Okay, hiking. Lots of hiking. Holidays and weekends away were planned around good hiking spots. Hiking is almost spiritual, in a way. It has a way of making you feel powerful and humble at the same time. There is something quite primitive, I think, in making your way up a steep mountain path, sometimes for hours, and emerging from the shadows into the sun to stand on top of a mountain peak and look across at the world below. Like scuba diving, hiking opened up a whole new world. With scuba diving and hiking both, it was always the tiny things that I loved most – under the sea it was the nudibranchs and anemonies, on the mountains it was the tiny flowers and insects, and the way the dewdrops clung to cobwebs. Less hiking happened once baby number two came along. She was a bit disagreeable when stuck in a backpack and would try to climb out, toppling the backpack and causing all sorts of upset.
River rafting! Now there’s a thing! Wow! I loved river rafting. I’ve paddled down the Orange River, the Berg River and the wild and crazy Doring River. And, when I travelled to Peru, I had the pleasure of paddling a piece of the great Urubamba. Now there is something I would really, really like to do: paddle the rivers of the world. Just me, a little plastic boat and a paddle. One day. Maybe.
I did some sea kayaking as well. It was something I thought the Significant Other and I could do together. It didn’t work out so well. He doesn’t much care for being on the water. In fact, it makes him grumpier than usual. And so the kayaks lay forlornly next to the house for a few years until, eventually and with a sad heart, I sold them to someone who promised to put them to better use. It was either that, or plant flowers in them, because they were never going to see the sea again. And it wasn’t as if I could go paddling without the Significant Other, as the boats were too heavy for me to handle on my own. So that was that.
I gave paragliding a go, and bungee jumping too. And those were pretty fun. And scary.
So … that’s quite a lot of stuff, I think. There’s probably more but I can’t think of any right now.
And of all of that stuff, running is the hardest. Of all that stuff, running is the one thing that I have to talk myself into doing. I sit on the edge of my bed and stare at my shoes, trying to intimidate them as much as they intimidate me.
You never know how the next run is going to feel. You could feel on top of the world, flying like a gazelle. But you could just as easily get outside and find that someone has pumped cement into your legs.
Running makes you work. Running brings you down a peg or two. Running shows you who you are – and you might not always like what you see. You are defined by running as much as who you are defines your running.
But, maybe because running makes you work so hard, nothing makes you feel as good as running does. It must be what the old prospectors felt like when they eventually found a diamond after days, weeks and months of scratching in the dirt. Running in the rain, running during a storm, running at sunrise or at sunset, running along the road, along the beach or on a mountain trail … each run can be as exhilarating as the other. Each run can as easily bring you closer to your higher self as it can shove you face to face with your demons.

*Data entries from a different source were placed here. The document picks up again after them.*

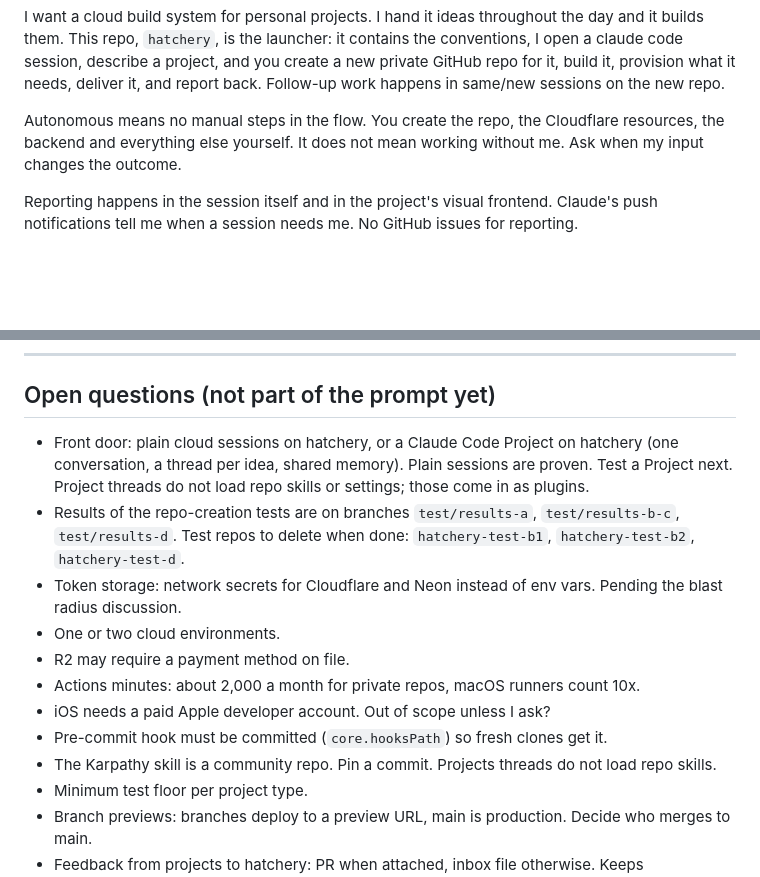
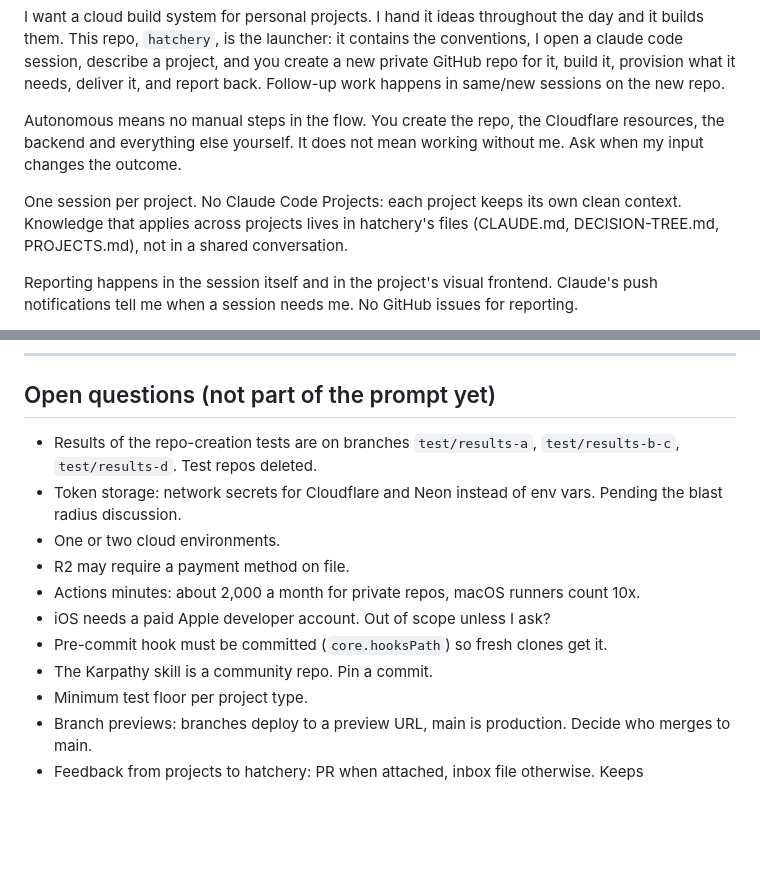
Before and after one commit to yuvalginor/hatchery, a Markdown page: PROMPT.md, 2 parts joined by grey strips. Rendered like a GitHub page; blank space fills up the shorter version.

Commit message:
Decide: one session per project, shared knowledge in hatchery files
Co-Authored-By: Claude Opus 5.5 <noreply@anthropic.com>

```diff
--- a/PROMPT.md
+++ b/PROMPT.md
@@ -7,6 +7,8 @@ Status: work in progress. Do not execute yet.
 I want a cloud build system for personal projects. I hand it ideas throughout the day and it builds them. This repo, `hatchery`, is the launcher: it contains the conventions, I open a claude code session, describe a project, and you create a new private GitHub repo for it, build it, provision what it needs, deliver it, and report back. Follow-up work happens in same/new sessions on the new repo.
 
 Autonomous means no manual steps in the flow. You create the repo, the Cloudflare resources, the backend and everything else yourself. It does not mean working without me. Ask when my input changes the outcome.
+
+One session per project. No Claude Code Projects: each project keeps its own clean context. Knowledge that applies across projects lives in hatchery's files (CLAUDE.md, DECISION-TREE.md, PROJECTS.md), not in a shared conversation.
 
 Reporting happens in the session itself and in the project's visual frontend. Claude's push notifications tell me when a session needs me. No GitHub issues for reporting.
 
@@ -110,15 +112,14 @@ When done, give me a short summary and point me to SETUP.md.
 
 ## Open questions (not part of the prompt yet)
 
-- Front door: plain cloud sessions on hatchery, or a Claude Code Project on hatchery (one conversation, a thread per idea, shared memory). Plain sessions are proven. Test a Project next. Project threads do not load repo skills or settings; those come in as plugins.
-- Results of the repo-creation tests are on branches `test/results-a`, `test/results-b-c`, `test/results-d`. Test repos to delete when done: `hatchery-test-b1`, `hatchery-test-b2`, `hatchery-test-d`.
+- Results of the repo-creation tests are on branches `test/results-a`, `test/results-b-c`, `test/results-d`. Test repos deleted.
 - Token storage: network secrets for Cloudflare and Neon instead of env vars. Pending the blast radius discussion.
 - One or two cloud environments.
 - R2 may require a payment method on file.
 - Actions minutes: about 2,000 a month for private repos, macOS runners count 10x.
 - iOS needs a paid Apple developer account. Out of scope unless I ask?
 - Pre-commit hook must be committed (`core.hooksPath`) so fresh clones get it.
-- The Karpathy skill is a community repo. Pin a commit. Projects threads do not load repo skills.
+- The Karpathy skill is a community repo. Pin a commit.
 - Minimum test floor per project type.
 - Branch previews: branches deploy to a preview URL, main is production. Decide who merges to main.
 - Feedback from projects to hatchery: PR when attached, inbox file otherwise. Keeps PROJECTS.md and the tree current.
```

And this morning I put on a dress that I used to wear twenty years ago. And it fits like it did twenty years ago. It didn’t fit that well over the last ten years or so. But then, I hadn’t been running over the last ten years or so.
And so I have this to say about the pleasures of running: if ever you thought running could make you feel good, try on a dress that you last wore in the early days of dating your Significant Other. Gosh, suddenly I do so very much love running!